- _What is expected_
In the records, each line holding "from" must be reported.

***** Provided entries *****

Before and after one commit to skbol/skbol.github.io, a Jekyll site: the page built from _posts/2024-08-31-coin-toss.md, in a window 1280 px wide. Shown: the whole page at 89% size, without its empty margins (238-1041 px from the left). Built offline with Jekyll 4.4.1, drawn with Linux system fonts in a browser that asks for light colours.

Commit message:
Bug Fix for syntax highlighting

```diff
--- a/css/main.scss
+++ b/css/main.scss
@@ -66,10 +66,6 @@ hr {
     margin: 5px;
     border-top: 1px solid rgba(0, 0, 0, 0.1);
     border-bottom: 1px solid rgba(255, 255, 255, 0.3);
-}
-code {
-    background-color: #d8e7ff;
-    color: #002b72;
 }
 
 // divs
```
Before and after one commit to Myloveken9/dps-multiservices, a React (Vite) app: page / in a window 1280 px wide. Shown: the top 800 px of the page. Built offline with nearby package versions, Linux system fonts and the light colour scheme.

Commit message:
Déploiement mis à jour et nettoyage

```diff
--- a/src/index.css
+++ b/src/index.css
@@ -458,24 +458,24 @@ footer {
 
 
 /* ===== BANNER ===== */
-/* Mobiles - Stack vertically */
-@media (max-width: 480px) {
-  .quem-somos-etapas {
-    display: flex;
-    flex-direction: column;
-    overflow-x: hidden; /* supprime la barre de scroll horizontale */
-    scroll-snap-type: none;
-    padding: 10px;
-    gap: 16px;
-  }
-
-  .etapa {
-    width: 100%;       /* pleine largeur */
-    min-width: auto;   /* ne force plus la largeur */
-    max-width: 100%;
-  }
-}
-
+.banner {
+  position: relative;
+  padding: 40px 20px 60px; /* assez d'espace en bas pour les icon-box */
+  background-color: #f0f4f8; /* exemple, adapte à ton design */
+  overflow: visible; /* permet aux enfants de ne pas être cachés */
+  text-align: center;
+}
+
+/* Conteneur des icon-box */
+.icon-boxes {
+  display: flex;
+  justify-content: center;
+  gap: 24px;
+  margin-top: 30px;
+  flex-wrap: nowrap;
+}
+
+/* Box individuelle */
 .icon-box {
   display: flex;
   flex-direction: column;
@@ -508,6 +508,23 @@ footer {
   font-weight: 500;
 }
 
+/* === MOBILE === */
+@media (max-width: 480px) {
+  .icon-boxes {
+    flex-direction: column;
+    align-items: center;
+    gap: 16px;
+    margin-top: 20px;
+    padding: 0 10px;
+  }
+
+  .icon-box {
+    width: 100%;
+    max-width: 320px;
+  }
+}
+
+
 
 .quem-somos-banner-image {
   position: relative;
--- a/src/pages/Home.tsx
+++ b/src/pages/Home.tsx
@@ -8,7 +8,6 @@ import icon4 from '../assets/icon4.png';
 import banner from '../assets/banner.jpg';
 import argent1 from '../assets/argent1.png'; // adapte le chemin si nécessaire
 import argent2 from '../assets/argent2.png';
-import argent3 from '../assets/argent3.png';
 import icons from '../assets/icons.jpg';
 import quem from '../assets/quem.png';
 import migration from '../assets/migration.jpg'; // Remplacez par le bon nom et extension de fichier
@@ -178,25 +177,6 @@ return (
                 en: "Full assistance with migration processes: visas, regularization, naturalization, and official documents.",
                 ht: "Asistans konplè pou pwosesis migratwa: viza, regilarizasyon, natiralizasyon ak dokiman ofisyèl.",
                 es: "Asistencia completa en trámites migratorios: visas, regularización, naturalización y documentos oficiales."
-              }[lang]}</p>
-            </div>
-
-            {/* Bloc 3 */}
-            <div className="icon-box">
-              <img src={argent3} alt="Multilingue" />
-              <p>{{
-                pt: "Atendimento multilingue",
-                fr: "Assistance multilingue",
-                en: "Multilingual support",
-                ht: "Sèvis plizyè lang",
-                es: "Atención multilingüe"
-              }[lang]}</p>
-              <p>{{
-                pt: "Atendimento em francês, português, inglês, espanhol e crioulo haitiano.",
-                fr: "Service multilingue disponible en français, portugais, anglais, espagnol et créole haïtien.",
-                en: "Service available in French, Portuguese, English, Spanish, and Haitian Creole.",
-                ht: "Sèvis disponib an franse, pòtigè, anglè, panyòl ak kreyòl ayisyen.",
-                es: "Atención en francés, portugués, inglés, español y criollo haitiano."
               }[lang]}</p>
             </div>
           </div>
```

*****

- _Problem solution_
Before and after one commit to skbol/skbol.github.io, a Jekyll site: the page built from _posts/2024-08-31-coin-toss.md, in a window 1280 px wide. Shown: the whole page at 89% size, without its empty margins (238-1041 px from the left). Built offline with Jekyll 4.4.1, drawn with Linux system fonts in a browser that asks for light colours.
@@ -8,7 +8,6 @@ import icon4 from '../assets/icon4.png';
 import banner from '../assets/banner.jpg';
 import argent1 from '../assets/argent1.png'; // adapte le chemin si nécessaire
 import argent2 from '../assets/argent2.png';
-import argent3 from '../assets/argent3.png';
 import icons from '../assets/icons.jpg';
 import quem from '../assets/quem.png';
 import migration from '../assets/migration.jpg'; // Remplacez par le bon nom et extension de fichier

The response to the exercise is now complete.